- On January 1, 2003, EPA limited how much and who could import/produce HCFC-22.
- On January 1, 2010, production and import of virgin HCFC-22 was banned in the United States. Exceptions are available for servicing of equipment made before this date (the so-called “servicing tail”), for export, and for processes resulting in transformation or destruction of the substances.
- On January 1, 2020, all production and import of virgin HCFC-22 will be banned, with exceptions for export and for processes resulting in transformation or destruction.
EPA also bans the import of used HCFC-22 without prior approval from both EPA and the government representing the country of export.
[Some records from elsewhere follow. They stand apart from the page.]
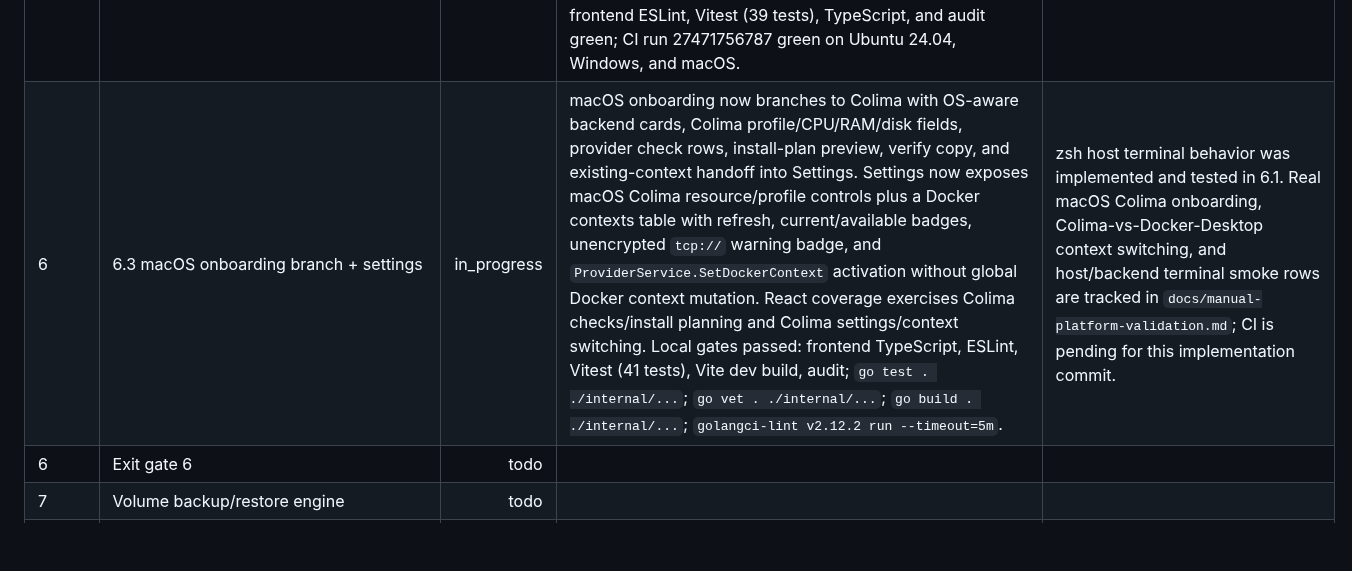
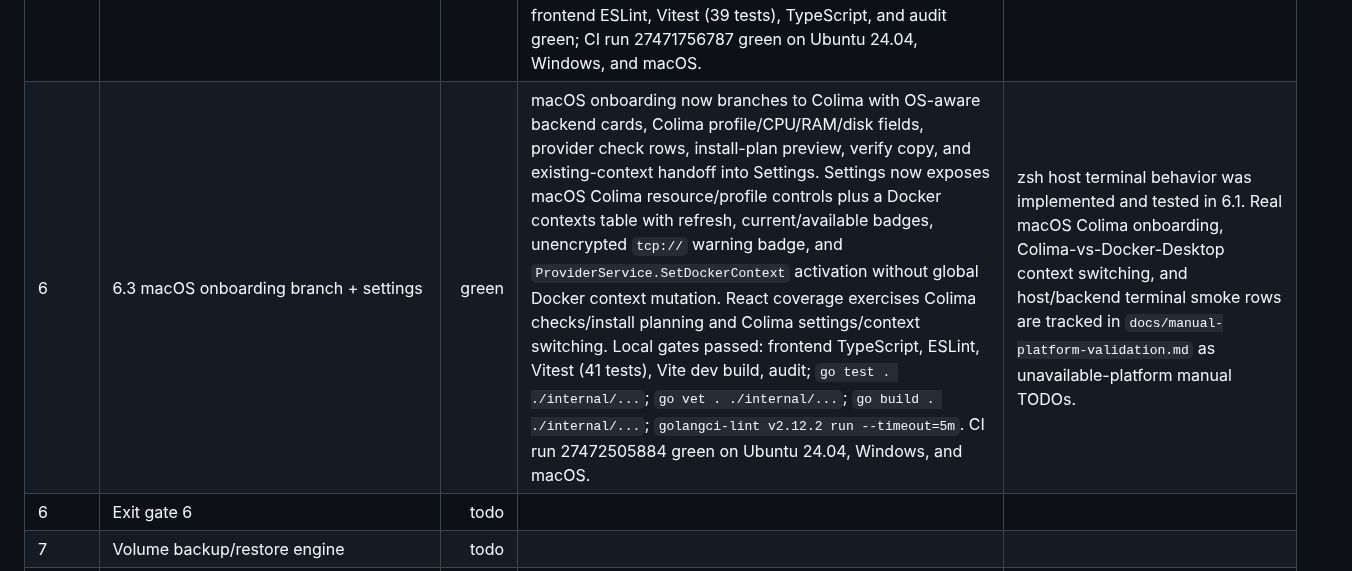
Before and after one commit to RCooLeR/Cairn, a Markdown page: PROGRESS.md, the part around the change. Rendered like a GitHub page; blank space fills up the shorter version.

Commit message:
docs: mark phase 6.3 green

```diff
--- a/PROGRESS.md
+++ b/PROGRESS.md
@@ -43,7 +43,7 @@ Status legend: `todo`, `in_progress`, `green`, `blocked`.
 | 5 | Exit gate 5 | green | Phase 5.1-5.4 rows are locally and CI green; CI run 27470772442 green on Ubuntu 24.04, Windows, and macOS after the Phase 5.4 progress marker. Windows WSL provider detection, install planning/execution, SDK connection over WSL stdio, Windows setup onboarding, WSL settings, and path-performance guidance are implemented. Local Windows validation against the dedicated `cairn-dev` distro covered WSL2/systemd/Docker/Compose/Buildx/daemon checks, `hello-world`, and real Docker SDK Ping/Info/Version/ListContainers over WSL stdio. | Clean Win11 VM acceptance remains unavailable in this environment and is emitted as the manual checklist TODO in `docs/manual-platform-validation.md`; per the platform-VM exception, Phase 6 may start next. |
 | 6 | 6.1 macOS Colima provider | green | `MacOSColimaProvider` implements Homebrew/Docker/Compose/Buildx/Colima/context/daemon detection, `colima status --json` and `docker context ls --format json` parsers, Homebrew-based install CommandPlan with progress execution, `colima start|stop|restart -p <profile>` lifecycle, profile CPU/RAM/disk settings, context-scoped Docker/Compose commands, identity path mapping, and zsh/`colima ssh` terminal commands. Darwin app startup and `NewDefaultManager` now include Colima by default. Local `go test ./internal/providers`, `go test . ./internal/...`, `go vet . ./internal/...`, `go build . ./internal/...`, `golangci-lint v2.12.2 run --timeout=5m`, frontend ESLint, Vitest (39 tests), TypeScript, and audit green; CI run 27471354147 green on Ubuntu 24.04, Windows, and macOS. | Colima integration on a macOS runner/VM and Homebrew-present/absent manual rows are tracked in `docs/manual-platform-validation.md`; Phase 6.2 may start next. |
 | 6 | 6.2 Existing-context provider | green | `ExistingContextProvider` implements `ctx:<name>` provider IDs, Docker context discovery via `docker context ls --format json`, context-scoped Docker/Compose commands with `--context`, SDK host resolution from context metadata, daemon ping, Compose/Buildx checks, unencrypted `tcp://` warning badge data, host shell fallback, and non-mutating active-context selection through `ProviderService.SetDockerContext`. `providers.Manager.ListDockerContexts` now returns real contexts and `SetDockerContext` creates/persists a dynamic existing-context provider without running `docker context use`. Local `go test ./internal/providers`, `go test . ./internal/...`, `go vet . ./internal/...`, `go build . ./internal/...`, `golangci-lint v2.12.2 run --timeout=5m`, frontend ESLint, Vitest (39 tests), TypeScript, and audit green; CI run 27471756787 green on Ubuntu 24.04, Windows, and macOS. | Real Docker Desktop/OrbStack/Rancher/remote context matrix is tracked in `docs/manual-platform-validation.md`; Phase 6.3 may start next. |
-| 6 | 6.3 macOS onboarding branch + settings | in_progress | macOS onboarding now branches to Colima with OS-aware backend cards, Colima profile/CPU/RAM/disk fields, provider check rows, install-plan preview, verify copy, and existing-context handoff into Settings. Settings now exposes macOS Colima resource/profile controls plus a Docker contexts table with refresh, current/available badges, unencrypted `tcp://` warning badge, and `ProviderService.SetDockerContext` activation without global Docker context mutation. React coverage exercises Colima checks/install planning and Colima settings/context switching. Local gates passed: frontend TypeScript, ESLint, Vitest (41 tests), Vite dev build, audit; `go test . ./internal/...`; `go vet . ./internal/...`; `go build . ./internal/...`; `golangci-lint v2.12.2 run --timeout=5m`. | zsh host terminal behavior was implemented and tested in 6.1. Real macOS Colima onboarding, Colima-vs-Docker-Desktop context switching, and host/backend terminal smoke rows are tracked in `docs/manual-platform-validation.md`; CI is pending for this implementation commit. |
+| 6 | 6.3 macOS onboarding branch + settings | green | macOS onboarding now branches to Colima with OS-aware backend cards, Colima profile/CPU/RAM/disk fields, provider check rows, install-plan preview, verify copy, and existing-context handoff into Settings. Settings now exposes macOS Colima resource/profile controls plus a Docker contexts table with refresh, current/available badges, unencrypted `tcp://` warning badge, and `ProviderService.SetDockerContext` activation without global Docker context mutation. React coverage exercises Colima checks/install planning and Colima settings/context switching. Local gates passed: frontend TypeScript, ESLint, Vitest (41 tests), Vite dev build, audit; `go test . ./internal/...`; `go vet . ./internal/...`; `go build . ./internal/...`; `golangci-lint v2.12.2 run --timeout=5m`. CI run 27472505884 green on Ubuntu 24.04, Windows, and macOS. | zsh host terminal behavior was implemented and tested in 6.1. Real macOS Colima onboarding, Colima-vs-Docker-Desktop context switching, and host/backend terminal smoke rows are tracked in `docs/manual-platform-validation.md` as unavailable-platform manual TODOs. |
 | 6 | Exit gate 6 | todo |  |  |
 | 7 | Volume backup/restore engine | todo |  |  |
 | 8 | Registry, updates & image lineage | todo |  |  |
```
Under Section 608 of the Clean Air Act, EPA has established mandatory leak repair requirements for refrigeration equipment that exceeds certain leak rates. On September 26th, 2016 EPA amended Section 608 regulations. These regulatory requirements may include equipment retirement, equipment repair, or conversion to non-ODS refrigerants. What Supermarkets and Property and Facility Managers Need to Know.
For instructions and tips on how to submit your comments on proposed amendments, see the GreenChill Tips and Guidance on Submitting Official Comments.
Supermarket Industry R-22 Use
Ozone-Depleting Substance Alternatives
- Under Section 612 of the Clean Air Act, EPA reviews alternatives to ozone-depleting refrigerants.
- Alternatives are found acceptable, acceptable subject to certain conditions, or unacceptable under EPA's Significant New Alternatives Policy (SNAP) Program.
- View a list of acceptable alternative refrigerants, for use in new and/or retrofitted retail food refrigeration equipment.